(Records to process Opens)

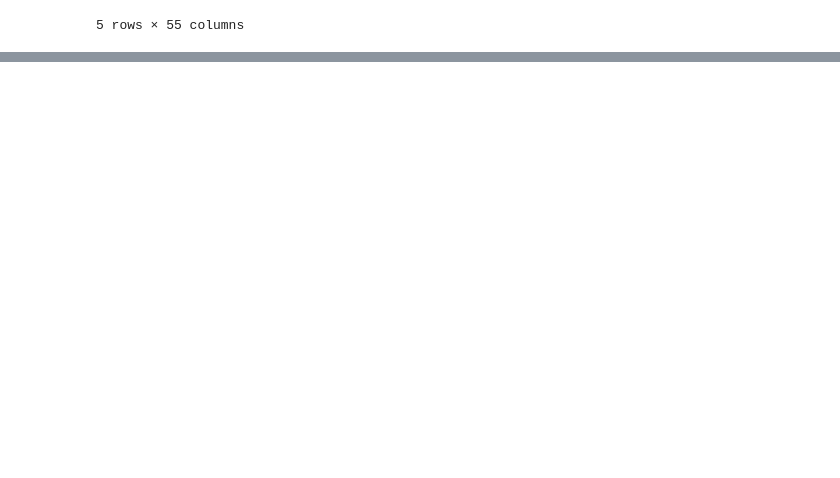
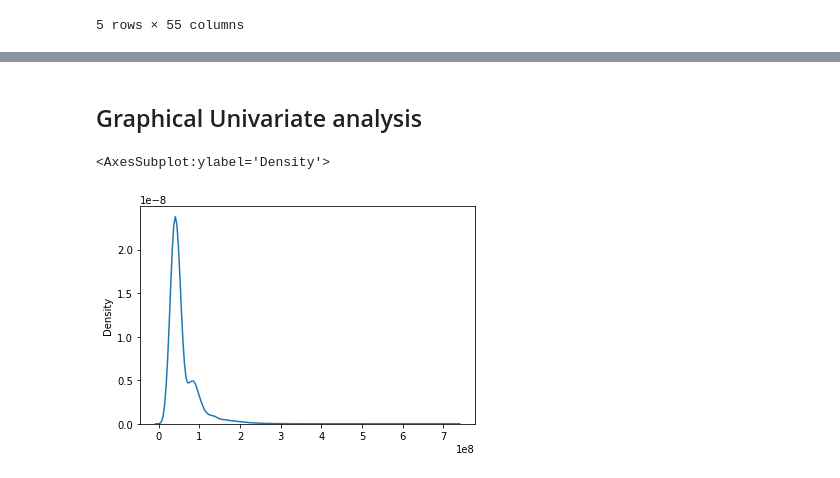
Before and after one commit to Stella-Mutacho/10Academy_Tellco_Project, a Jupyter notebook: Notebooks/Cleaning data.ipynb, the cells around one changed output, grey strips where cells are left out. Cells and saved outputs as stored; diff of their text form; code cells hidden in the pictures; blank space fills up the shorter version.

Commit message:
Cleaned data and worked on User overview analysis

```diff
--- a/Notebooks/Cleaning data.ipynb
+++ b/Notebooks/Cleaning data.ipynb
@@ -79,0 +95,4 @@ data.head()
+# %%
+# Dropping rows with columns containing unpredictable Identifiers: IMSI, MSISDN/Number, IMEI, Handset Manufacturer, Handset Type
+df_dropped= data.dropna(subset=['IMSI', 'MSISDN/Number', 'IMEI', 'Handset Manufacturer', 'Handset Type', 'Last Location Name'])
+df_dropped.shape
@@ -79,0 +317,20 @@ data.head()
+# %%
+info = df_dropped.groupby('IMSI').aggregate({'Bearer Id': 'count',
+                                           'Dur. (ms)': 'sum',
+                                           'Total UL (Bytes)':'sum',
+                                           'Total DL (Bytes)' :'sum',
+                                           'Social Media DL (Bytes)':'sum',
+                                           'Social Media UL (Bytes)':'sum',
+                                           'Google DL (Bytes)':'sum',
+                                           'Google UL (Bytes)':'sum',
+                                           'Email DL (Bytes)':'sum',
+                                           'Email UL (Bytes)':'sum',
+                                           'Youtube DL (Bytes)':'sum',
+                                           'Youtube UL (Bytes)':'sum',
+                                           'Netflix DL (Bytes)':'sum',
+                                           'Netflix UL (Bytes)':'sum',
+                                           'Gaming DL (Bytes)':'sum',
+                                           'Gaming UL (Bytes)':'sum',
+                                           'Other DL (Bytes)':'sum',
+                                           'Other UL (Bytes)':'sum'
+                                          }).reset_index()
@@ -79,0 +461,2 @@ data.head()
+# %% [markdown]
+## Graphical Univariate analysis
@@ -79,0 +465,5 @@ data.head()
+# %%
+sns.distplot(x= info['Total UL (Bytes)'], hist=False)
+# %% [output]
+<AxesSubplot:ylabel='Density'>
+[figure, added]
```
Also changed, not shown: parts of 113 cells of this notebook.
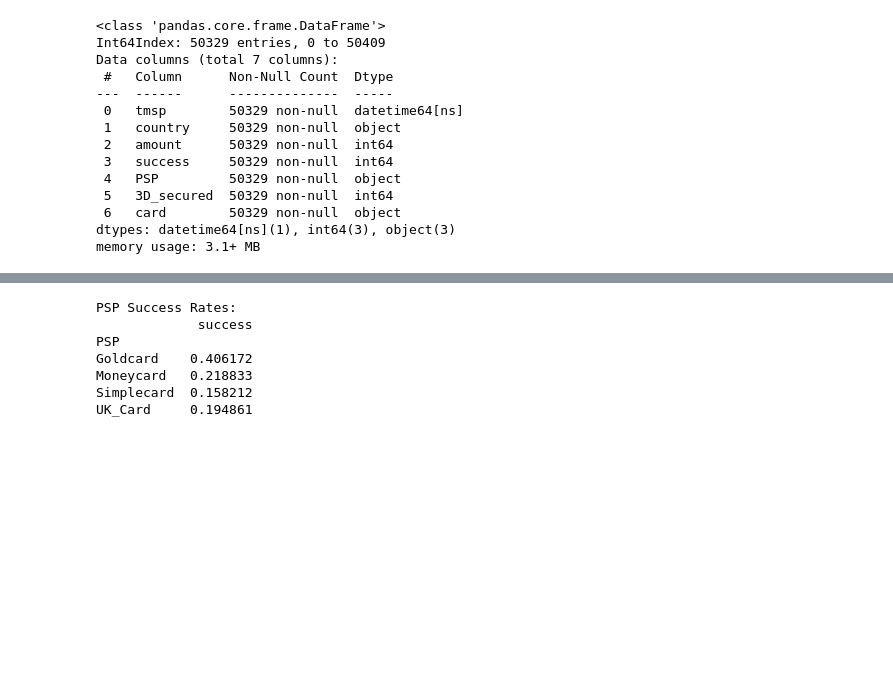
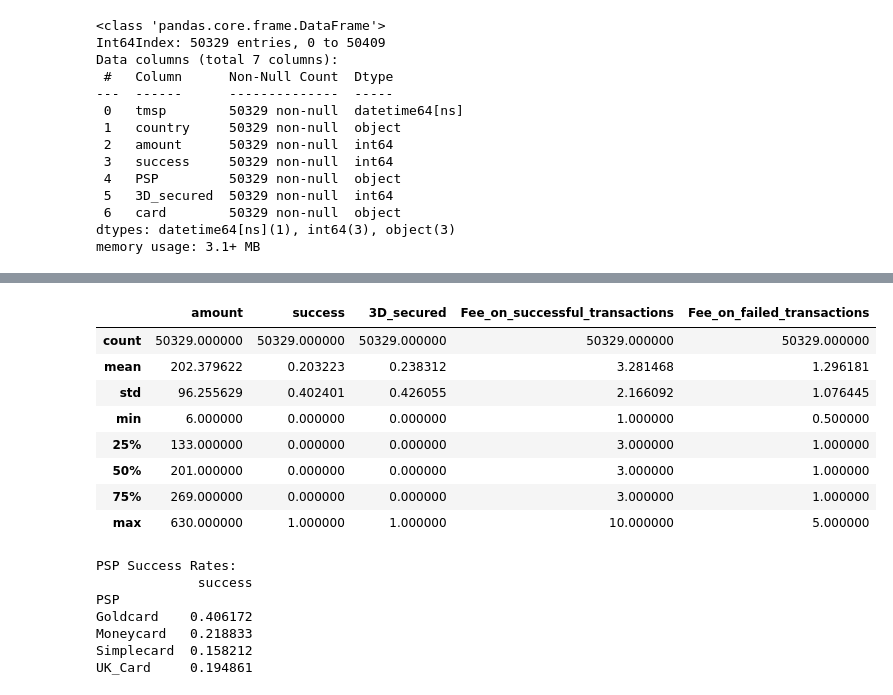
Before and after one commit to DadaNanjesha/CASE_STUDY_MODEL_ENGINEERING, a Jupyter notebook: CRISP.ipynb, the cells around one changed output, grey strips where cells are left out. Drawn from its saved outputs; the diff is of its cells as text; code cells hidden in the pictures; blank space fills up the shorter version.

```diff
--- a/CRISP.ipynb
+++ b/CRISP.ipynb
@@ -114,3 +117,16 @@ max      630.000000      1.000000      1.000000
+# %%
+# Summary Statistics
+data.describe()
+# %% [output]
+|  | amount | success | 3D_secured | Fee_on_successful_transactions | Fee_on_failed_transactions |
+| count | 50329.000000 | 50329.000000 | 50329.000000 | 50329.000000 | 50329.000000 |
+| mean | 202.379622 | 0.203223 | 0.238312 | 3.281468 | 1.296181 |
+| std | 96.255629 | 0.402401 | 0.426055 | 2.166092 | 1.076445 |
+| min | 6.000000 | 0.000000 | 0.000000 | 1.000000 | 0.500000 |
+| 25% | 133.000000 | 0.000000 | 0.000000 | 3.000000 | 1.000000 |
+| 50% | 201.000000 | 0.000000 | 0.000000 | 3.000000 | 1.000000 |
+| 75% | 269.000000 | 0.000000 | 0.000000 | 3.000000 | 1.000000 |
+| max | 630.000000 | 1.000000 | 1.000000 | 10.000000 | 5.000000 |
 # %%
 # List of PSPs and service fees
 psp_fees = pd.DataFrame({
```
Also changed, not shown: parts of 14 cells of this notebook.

(Records to process Closes)

What is needed is a verbatim copy of the entries, leaving out any pictures.

Before and after one commit to Stella-Mutacho/10Academy_Tellco_Project, a Jupyter notebook: Notebooks/Cleaning data.ipynb, the cells around one changed output, grey strips where cells are left out. Cells and saved outputs as stored; diff of their text form; code cells hidden in the pictures; blank space fills up the shorter version.

Commit message:
Cleaned data and worked on User overview analysis

```diff
--- a/Notebooks/Cleaning data.ipynb
+++ b/Notebooks/Cleaning data.ipynb
@@ -79,0 +95,4 @@ data.head()
+# %%
+# Dropping rows with columns containing unpredictable Identifiers: IMSI, MSISDN/Number, IMEI, Handset Manufacturer, Handset Type
+df_dropped= data.dropna(subset=['IMSI', 'MSISDN/Number', 'IMEI', 'Handset Manufacturer', 'Handset Type', 'Last Location Name'])
+df_dropped.shape
@@ -79,0 +317,20 @@ data.head()
+# %%
+info = df_dropped.groupby('IMSI').aggregate({'Bearer Id': 'count',
+                                           'Dur. (ms)': 'sum',
+                                           'Total UL (Bytes)':'sum',
+                                           'Total DL (Bytes)' :'sum',
+                                           'Social Media DL (Bytes)':'sum',
+                                           'Social Media UL (Bytes)':'sum',
+                                           'Google DL (Bytes)':'sum',
+                                           'Google UL (Bytes)':'sum',
+                                           'Email DL (Bytes)':'sum',
+                                           'Email UL (Bytes)':'sum',
+                                           'Youtube DL (Bytes)':'sum',
+                                           'Youtube UL (Bytes)':'sum',
+                                           'Netflix DL (Bytes)':'sum',
+                                           'Netflix UL (Bytes)':'sum',
+                                           'Gaming DL (Bytes)':'sum',
+                                           'Gaming UL (Bytes)':'sum',
+                                           'Other DL (Bytes)':'sum',
+                                           'Other UL (Bytes)':'sum'
+                                          }).reset_index()
@@ -79,0 +461,2 @@ data.head()
+# %% [markdown]
+## Graphical Univariate analysis
@@ -79,0 +465,5 @@ data.head()
+# %%
+sns.distplot(x= info['Total UL (Bytes)'], hist=False)
+# %% [output]
+<AxesSubplot:ylabel='Density'>
+[figure, added]
```
Also changed, not shown: parts of 113 cells of this notebook.
Before and after one commit to DadaNanjesha/CASE_STUDY_MODEL_ENGINEERING, a Jupyter notebook: CRISP.ipynb, the cells around one changed output, grey strips where cells are left out. Drawn from its saved outputs; the diff is of its cells as text; code cells hidden in the pictures; blank space fills up the shorter version.

```diff
--- a/CRISP.ipynb
+++ b/CRISP.ipynb
@@ -114,3 +117,16 @@ max      630.000000      1.000000      1.000000
+# %%
+# Summary Statistics
+data.describe()
+# %% [output]
+|  | amount | success | 3D_secured | Fee_on_successful_transactions | Fee_on_failed_transactions |
+| count | 50329.000000 | 50329.000000 | 50329.000000 | 50329.000000 | 50329.000000 |
+| mean | 202.379622 | 0.203223 | 0.238312 | 3.281468 | 1.296181 |
+| std | 96.255629 | 0.402401 | 0.426055 | 2.166092 | 1.076445 |
+| min | 6.000000 | 0.000000 | 0.000000 | 1.000000 | 0.500000 |
+| 25% | 133.000000 | 0.000000 | 0.000000 | 3.000000 | 1.000000 |
+| 50% | 201.000000 | 0.000000 | 0.000000 | 3.000000 | 1.000000 |
+| 75% | 269.000000 | 0.000000 | 0.000000 | 3.000000 | 1.000000 |
+| max | 630.000000 | 1.000000 | 1.000000 | 10.000000 | 5.000000 |
 # %%
 # List of PSPs and service fees
 psp_fees = pd.DataFrame({
```
Also changed, not shown: parts of 14 cells of this notebook.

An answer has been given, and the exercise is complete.